The second issue was due to the fact that no analysis existed for the period of time between the need for the emergency chiller and the manual start. Again this violation was for a lack of analysis, not for chiller performance. This was resolved by simply providing the analysis. The third violation mentioned in the UCS blog is for the service water cooling coil testing and is not related to the emergency chillers or the licensing basis.
Bait and switch
The title of the UCS blog is “Why NRC inspections are necessary” and specifically addresses NRC’s review of the “engineering inspections” performed as part of the ROP. But the three violations mentioned were identified by the NRC resident inspector, as a normal function of the resident program. The NRC maintains at least two resident inspectors on site for each operating U.S. reactor site. So the issues referenced in the UCS blog were identified by the onsite NRC resident inspectors as part of their normal plant inspection activities, which are not affected by or related to the NRC’s review of the engineering inspections.
Columbia Generating Station has had engineering inspections performed by teams of inspectors from the NRC regional office. So why did UCS not reference those? Because they did not provide the fodder UCS needed to push its agenda.
To wit, this year alone, the NRC performed three engineering team inspections at Columbia including Heat Sink Performance, Inservice Inspection Activities, and Evaluations of Changes, Tests and Experiments (10 CFR 50.59). No findings of more than minor significance were identified. The last five inspections of “Changes, Tests and Experiments” identified no violations of more than minor significance for 10 CFR 50.59. The Component Design Basis Inspection performed in 2016 identified one non-technical violation and also identified that Columbia’s performance was stronger compared to the industry.

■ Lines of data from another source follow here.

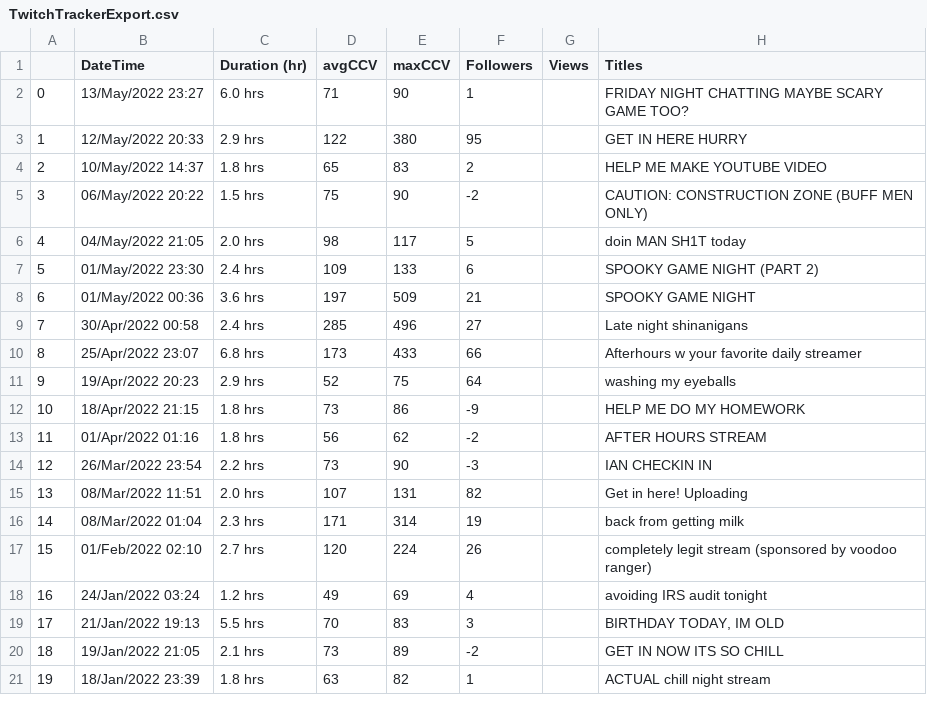
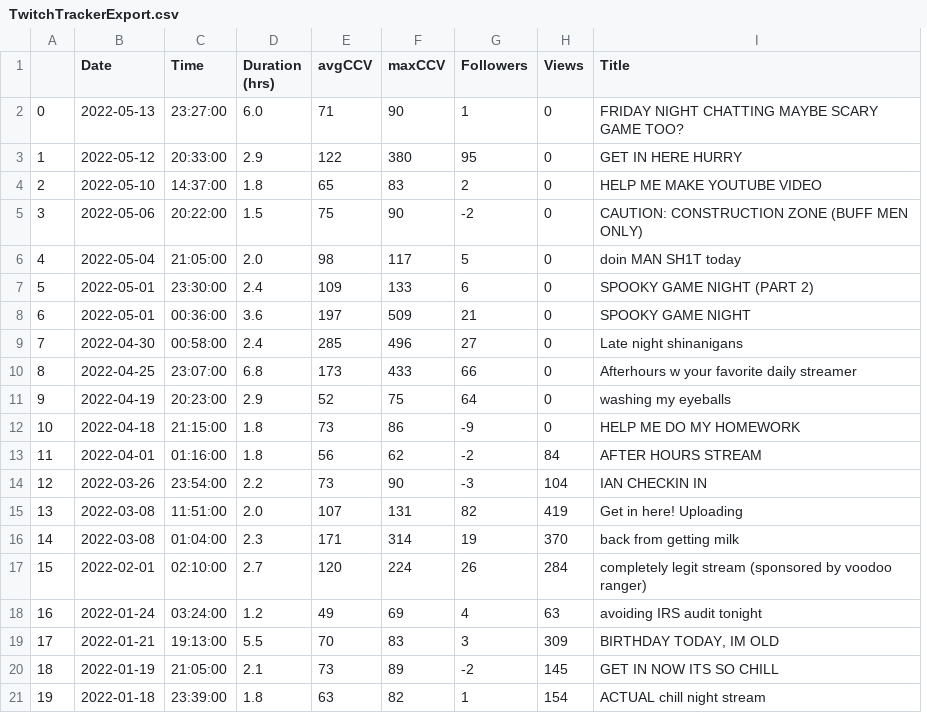
Before and after one commit to inang1/Twitch-Tracker-Scraper, a CSV file: TwitchTrackerExport.csv, drawn as a sheet; removed rows and columns are numbered as before the commit, all else as after; the diff names each change by its address in the sheet, - before the commit and + after, or states it on an @@ line.

Commit message:
Finished cleaning data

```diff
--- a/TwitchTrackerExport.csv
+++ b/TwitchTrackerExport.csv
-column B (DateTime), rows 2-21: 13/May/2022 23:27 | 12/May/2022 20:33 | 10/May/2022 14:37 | 06/May/2022 20:22 | 04/May/2022 21:05 | 01/May/2022 23:30 | 01/May/2022 00:36 | 30/Apr/2022 00:58 | 25/Apr/2022 23:07 | 19/Apr/2022 20:23 | 18/Apr/2022 21:15 | 01/Apr/2022 01:16 | 26/Mar/2022 23:54 | 08/Mar/2022 11:51 | 08/Mar/2022 01:04 | 01/Feb/2022 02:10 | 24/Jan/2022 03:24 | 21/Jan/2022 19:13 | 19/Jan/2022 21:05 | 18/Jan/2022 23:39
-column C (Duration (hr)), rows 2-21: 6.0 hrs | 2.9 hrs | 1.8 hrs | 1.5 hrs | 2.0 hrs | 2.4 hrs | 3.6 hrs | 2.4 hrs | 6.8 hrs | 2.9 hrs | 1.8 hrs | 1.8 hrs | 2.2 hrs | 2.0 hrs | 2.3 hrs | 2.7 hrs | 1.2 hrs | 5.5 hrs | 2.1 hrs | 1.8 hrs
+column B (Date), rows 2-21: 2022-05-13 | 2022-05-12 | 2022-05-10 | 2022-05-06 | 2022-05-04 | 2022-05-01 | 2022-05-01 | 2022-04-30 | 2022-04-25 | 2022-04-19 | 2022-04-18 | 2022-04-01 | 2022-03-26 | 2022-03-08 | 2022-03-08 | 2022-02-01 | 2022-01-24 | 2022-01-21 | 2022-01-19 | 2022-01-18
+column C (Time), rows 2-21: 23:27:00 | 20:33:00 | 14:37:00 | 20:22:00 | 21:05:00 | 23:30:00 | 00:36:00 | 00:58:00 | 23:07:00 | 20:23:00 | 21:15:00 | 01:16:00 | 23:54:00 | 11:51:00 | 01:04:00 | 02:10:00 | 03:24:00 | 19:13:00 | 21:05:00 | 23:39:00
+column D (Duration (hrs)), rows 2-21: 6.0 | 2.9 | 1.8 | 1.5 | 2.0 | 2.4 | 3.6 | 2.4 | 6.8 | 2.9 | 1.8 | 1.8 | 2.2 | 2.0 | 2.3 | 2.7 | 1.2 | 5.5 | 2.1 | 1.8
-I1: Titles
+I1: Title
-H2:H12 (Views): (empty)
+H2:H12 (Views): 0
-H13 (Views): (empty)
+H13 (Views): 84
-H14 (Views): (empty)
+H14 (Views): 104
-H15 (Views): (empty)
+H15 (Views): 419
-H16 (Views): (empty)
+H16 (Views): 370
-H17 (Views): (empty)
+H17 (Views): 284
-H18 (Views): (empty)
+H18 (Views): 63
-H19 (Views): (empty)
+H19 (Views): 309
-H20 (Views): (empty)
+H20 (Views): 145
-H21 (Views): (empty)
+H21 (Views): 154
```
Also changed, not shown: 2 other files.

Since those examples would not make the case the UCS wanted to make, they simply chose an unrelated issue and added the usual anti-nuclear flavoring.
For instance, Dave Lochbaum writes, “Owners are responsible for conforming with applicable regulatory requirements. In this case, the owner made a series of changes that resulted in the plant not conforming with applicable regulatory requirements for the air temperature within the control room.”
Sounds ominous. The truth is in September 1989, the revised FSAR to change the control room air temperature limit to 85°F was reviewed by an NRC regional team inspection and found to be satisfactory. It was later identified by the resident inspector in 2013 to be unsatisfactory. That’s all.
(Posted by staff)